Only a number is required: the count of lines in the material below that contain "await".
======== Provided material
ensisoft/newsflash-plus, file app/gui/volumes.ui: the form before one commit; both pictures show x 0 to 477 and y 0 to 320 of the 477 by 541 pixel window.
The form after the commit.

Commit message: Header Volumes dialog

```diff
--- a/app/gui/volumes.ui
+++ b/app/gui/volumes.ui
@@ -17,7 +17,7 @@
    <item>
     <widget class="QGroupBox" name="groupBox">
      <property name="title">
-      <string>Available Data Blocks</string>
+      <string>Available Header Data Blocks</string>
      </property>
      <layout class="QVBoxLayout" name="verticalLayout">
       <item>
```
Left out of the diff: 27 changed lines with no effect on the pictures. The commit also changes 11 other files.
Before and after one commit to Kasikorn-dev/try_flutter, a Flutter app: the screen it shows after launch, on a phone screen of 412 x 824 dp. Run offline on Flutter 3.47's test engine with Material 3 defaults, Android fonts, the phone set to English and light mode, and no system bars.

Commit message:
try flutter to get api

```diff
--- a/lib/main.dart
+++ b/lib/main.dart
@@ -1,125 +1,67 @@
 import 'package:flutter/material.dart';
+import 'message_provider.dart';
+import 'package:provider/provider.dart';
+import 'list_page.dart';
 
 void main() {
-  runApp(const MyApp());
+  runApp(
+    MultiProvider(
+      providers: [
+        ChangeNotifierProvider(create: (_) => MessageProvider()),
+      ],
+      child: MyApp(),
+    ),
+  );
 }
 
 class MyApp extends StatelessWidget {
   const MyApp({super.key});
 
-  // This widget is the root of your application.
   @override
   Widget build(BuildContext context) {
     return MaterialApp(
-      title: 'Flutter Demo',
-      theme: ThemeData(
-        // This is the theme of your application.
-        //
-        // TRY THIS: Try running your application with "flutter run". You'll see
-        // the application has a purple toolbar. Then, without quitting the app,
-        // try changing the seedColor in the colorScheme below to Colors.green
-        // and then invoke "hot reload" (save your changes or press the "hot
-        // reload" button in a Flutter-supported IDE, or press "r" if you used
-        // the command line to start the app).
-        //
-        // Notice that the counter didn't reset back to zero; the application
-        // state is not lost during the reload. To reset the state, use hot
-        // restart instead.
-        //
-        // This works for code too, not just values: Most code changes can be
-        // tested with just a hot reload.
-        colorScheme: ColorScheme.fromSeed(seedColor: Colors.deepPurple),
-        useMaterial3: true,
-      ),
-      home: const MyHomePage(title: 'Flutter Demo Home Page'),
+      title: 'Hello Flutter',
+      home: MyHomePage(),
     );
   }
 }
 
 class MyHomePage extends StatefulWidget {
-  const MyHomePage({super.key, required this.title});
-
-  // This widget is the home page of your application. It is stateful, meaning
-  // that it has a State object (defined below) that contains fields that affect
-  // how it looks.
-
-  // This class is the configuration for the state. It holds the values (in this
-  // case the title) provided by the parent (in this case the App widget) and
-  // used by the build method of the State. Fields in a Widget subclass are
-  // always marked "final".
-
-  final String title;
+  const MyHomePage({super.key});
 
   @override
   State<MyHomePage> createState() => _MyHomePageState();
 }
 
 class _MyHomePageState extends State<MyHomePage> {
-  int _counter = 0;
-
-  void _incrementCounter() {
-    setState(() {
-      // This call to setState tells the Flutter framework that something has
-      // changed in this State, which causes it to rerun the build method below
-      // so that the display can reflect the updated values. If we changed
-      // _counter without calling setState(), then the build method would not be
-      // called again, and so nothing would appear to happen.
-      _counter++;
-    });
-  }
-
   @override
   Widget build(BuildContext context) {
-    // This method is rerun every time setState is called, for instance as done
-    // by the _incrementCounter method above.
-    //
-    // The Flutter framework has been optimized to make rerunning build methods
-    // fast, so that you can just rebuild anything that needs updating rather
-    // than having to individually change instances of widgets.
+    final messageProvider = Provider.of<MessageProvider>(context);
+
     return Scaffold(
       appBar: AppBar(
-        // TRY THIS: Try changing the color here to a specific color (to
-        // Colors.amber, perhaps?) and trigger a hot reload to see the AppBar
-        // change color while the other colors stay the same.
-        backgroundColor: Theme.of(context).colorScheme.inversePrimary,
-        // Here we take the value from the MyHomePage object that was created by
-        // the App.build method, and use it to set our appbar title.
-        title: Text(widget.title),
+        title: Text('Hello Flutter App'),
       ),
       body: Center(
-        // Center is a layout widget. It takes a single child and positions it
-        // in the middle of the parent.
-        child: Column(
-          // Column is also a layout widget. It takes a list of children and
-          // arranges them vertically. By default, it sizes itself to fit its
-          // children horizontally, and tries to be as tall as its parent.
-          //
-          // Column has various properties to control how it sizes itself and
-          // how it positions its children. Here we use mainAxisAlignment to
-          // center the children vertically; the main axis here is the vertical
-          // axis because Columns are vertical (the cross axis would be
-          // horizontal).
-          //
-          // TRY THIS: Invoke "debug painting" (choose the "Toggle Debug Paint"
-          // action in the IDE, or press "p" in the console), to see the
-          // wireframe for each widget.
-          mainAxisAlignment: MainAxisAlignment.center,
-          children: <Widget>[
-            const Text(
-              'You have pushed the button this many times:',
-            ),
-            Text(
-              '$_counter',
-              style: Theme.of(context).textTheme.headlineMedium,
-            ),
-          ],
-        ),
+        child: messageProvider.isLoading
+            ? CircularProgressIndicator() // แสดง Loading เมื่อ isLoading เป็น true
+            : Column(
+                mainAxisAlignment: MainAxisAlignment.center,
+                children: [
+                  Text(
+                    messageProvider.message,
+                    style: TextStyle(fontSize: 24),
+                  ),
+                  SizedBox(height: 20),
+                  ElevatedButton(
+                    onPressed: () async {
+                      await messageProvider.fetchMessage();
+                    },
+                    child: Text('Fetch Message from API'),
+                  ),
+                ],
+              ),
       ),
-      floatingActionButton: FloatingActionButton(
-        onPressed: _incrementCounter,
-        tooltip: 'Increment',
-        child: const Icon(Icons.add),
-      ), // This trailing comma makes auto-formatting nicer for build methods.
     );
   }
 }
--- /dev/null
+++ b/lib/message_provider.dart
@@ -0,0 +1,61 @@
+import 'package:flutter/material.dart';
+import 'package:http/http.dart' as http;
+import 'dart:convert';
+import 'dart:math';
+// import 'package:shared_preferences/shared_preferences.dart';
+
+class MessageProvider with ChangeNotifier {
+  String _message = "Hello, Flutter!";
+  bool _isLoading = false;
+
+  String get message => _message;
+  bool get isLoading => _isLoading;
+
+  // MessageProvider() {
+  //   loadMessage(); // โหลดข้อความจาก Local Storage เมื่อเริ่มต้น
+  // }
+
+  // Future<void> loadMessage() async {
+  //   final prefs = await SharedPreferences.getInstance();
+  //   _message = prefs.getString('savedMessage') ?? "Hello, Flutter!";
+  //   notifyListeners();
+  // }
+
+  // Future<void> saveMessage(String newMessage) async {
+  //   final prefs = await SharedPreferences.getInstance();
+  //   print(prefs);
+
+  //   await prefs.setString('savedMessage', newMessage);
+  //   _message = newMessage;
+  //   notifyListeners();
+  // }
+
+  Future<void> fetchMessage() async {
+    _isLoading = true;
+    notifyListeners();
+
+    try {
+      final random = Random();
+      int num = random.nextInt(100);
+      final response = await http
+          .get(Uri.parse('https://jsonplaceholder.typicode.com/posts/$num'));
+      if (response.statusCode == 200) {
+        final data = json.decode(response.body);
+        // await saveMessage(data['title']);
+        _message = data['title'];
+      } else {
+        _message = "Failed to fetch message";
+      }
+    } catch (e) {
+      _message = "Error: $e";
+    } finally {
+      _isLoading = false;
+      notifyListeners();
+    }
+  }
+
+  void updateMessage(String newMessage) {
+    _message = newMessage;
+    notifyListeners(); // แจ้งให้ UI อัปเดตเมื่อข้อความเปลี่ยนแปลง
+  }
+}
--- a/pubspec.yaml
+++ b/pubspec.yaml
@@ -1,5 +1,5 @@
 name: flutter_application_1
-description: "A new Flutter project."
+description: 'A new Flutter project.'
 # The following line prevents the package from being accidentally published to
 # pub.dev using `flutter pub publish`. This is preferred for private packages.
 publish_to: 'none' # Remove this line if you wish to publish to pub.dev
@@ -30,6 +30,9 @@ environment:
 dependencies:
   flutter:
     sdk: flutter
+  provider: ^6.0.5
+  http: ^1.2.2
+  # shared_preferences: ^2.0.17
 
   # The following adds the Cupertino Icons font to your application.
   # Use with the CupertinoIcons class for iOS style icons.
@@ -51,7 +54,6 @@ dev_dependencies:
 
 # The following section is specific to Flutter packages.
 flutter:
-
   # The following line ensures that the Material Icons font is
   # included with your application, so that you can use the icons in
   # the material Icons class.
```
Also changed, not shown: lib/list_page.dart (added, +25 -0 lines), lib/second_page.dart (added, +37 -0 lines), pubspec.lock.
================
#### [Response to the task]
6